§ Problem to work on
The answer must be every line from the entries below that contains "margin".

§ Provided data
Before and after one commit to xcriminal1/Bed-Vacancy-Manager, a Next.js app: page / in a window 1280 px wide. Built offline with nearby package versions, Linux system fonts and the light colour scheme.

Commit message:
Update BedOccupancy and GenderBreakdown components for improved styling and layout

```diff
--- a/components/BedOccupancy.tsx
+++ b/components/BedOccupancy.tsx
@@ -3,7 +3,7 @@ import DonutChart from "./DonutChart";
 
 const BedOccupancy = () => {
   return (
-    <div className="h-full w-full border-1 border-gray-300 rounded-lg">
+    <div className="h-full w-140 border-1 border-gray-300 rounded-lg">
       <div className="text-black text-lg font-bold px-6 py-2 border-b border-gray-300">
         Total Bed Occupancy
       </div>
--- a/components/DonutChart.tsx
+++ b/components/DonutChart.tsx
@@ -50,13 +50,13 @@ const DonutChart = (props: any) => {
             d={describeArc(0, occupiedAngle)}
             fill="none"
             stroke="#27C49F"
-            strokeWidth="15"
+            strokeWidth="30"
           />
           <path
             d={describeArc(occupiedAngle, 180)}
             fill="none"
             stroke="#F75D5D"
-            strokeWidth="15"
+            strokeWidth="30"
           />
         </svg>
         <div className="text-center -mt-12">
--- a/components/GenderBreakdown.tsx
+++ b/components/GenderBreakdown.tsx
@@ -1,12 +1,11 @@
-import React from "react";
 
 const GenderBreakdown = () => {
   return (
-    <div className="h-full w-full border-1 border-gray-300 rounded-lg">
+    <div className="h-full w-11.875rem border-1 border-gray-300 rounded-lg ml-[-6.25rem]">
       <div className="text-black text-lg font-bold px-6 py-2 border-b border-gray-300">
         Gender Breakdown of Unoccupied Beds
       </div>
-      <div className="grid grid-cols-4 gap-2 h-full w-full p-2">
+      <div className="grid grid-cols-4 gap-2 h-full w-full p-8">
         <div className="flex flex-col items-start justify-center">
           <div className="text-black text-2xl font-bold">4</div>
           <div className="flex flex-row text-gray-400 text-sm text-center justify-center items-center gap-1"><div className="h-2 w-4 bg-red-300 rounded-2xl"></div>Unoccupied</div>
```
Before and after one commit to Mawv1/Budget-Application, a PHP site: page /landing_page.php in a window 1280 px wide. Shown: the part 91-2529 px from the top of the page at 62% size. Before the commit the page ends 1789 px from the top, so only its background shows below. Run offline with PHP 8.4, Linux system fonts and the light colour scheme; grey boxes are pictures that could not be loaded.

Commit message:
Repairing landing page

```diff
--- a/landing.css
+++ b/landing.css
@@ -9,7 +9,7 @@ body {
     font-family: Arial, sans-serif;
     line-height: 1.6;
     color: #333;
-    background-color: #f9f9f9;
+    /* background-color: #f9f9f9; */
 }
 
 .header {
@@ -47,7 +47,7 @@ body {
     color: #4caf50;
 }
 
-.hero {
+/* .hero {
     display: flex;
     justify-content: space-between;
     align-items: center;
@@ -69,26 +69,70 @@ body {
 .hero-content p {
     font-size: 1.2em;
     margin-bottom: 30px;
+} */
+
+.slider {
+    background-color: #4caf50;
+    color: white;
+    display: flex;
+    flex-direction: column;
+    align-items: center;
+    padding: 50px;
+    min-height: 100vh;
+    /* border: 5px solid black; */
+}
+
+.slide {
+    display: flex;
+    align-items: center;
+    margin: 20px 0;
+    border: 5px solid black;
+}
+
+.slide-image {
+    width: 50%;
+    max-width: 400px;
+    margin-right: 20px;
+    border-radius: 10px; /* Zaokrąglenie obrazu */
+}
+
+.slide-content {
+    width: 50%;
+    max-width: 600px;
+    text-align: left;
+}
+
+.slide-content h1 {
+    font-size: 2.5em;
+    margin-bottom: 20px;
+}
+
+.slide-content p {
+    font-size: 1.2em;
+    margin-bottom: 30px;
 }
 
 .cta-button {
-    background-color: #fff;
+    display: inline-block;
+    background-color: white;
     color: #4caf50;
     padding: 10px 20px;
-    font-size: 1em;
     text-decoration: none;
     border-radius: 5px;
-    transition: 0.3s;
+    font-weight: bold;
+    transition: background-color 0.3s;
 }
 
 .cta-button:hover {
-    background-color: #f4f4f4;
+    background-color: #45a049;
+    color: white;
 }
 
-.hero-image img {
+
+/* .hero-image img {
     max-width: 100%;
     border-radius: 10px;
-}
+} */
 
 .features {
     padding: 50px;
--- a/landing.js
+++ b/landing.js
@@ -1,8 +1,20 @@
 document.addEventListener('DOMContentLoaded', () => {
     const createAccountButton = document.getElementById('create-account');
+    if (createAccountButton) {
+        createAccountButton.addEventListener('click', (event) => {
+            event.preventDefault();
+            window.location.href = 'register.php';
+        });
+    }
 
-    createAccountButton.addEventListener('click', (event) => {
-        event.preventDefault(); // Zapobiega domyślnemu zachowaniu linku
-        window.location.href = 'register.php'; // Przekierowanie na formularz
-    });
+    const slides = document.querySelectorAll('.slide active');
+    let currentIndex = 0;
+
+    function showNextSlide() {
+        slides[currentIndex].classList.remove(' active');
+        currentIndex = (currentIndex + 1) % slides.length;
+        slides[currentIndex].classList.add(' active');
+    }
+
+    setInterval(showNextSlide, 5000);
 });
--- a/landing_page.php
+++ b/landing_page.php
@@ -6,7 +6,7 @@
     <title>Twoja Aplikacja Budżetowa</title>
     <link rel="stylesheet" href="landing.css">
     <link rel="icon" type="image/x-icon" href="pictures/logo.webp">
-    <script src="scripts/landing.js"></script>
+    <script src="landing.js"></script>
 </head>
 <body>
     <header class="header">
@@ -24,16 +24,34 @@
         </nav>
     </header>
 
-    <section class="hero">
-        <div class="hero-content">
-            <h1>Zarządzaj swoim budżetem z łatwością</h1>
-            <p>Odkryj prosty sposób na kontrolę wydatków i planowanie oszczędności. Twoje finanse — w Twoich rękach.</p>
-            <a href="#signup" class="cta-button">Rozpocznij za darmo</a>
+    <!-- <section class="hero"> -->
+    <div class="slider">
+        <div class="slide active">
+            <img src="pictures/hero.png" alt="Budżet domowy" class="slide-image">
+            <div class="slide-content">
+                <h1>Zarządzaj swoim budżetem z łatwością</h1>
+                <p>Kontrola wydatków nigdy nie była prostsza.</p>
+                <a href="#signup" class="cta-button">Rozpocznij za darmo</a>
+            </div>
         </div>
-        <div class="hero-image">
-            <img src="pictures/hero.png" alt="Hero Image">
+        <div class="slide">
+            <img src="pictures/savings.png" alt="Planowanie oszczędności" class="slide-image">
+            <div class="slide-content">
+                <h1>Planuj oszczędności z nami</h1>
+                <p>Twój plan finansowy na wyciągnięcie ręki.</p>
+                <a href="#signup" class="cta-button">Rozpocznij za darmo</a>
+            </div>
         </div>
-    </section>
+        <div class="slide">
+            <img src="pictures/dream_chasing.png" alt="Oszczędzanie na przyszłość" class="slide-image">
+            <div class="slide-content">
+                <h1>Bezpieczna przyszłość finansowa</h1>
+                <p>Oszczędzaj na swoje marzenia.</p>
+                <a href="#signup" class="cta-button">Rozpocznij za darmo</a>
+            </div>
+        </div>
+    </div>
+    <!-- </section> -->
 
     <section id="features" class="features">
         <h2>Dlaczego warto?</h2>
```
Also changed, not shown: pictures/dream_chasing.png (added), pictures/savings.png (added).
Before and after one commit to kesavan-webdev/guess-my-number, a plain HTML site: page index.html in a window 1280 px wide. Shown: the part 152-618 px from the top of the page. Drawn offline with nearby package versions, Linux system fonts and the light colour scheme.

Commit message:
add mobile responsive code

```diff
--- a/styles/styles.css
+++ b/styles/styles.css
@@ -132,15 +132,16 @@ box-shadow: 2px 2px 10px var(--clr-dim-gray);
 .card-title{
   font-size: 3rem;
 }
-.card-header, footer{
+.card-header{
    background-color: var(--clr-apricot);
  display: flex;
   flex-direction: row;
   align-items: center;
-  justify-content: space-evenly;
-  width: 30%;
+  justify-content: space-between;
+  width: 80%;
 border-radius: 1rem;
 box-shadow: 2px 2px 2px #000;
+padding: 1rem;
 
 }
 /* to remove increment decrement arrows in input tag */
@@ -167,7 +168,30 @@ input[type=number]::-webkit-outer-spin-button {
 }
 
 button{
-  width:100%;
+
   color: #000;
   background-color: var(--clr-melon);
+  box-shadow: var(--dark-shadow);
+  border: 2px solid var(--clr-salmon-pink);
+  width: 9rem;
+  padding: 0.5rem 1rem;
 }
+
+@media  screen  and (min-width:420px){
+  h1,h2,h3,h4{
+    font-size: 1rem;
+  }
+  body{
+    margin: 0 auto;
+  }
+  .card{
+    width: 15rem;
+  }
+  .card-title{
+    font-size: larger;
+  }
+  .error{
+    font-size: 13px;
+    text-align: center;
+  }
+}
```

§ Answer section
     margin-bottom: 30px;
+    margin: 20px 0;
+    margin-right: 20px;
+    margin-bottom: 20px;
+    margin-bottom: 30px;
+    margin: 0 auto;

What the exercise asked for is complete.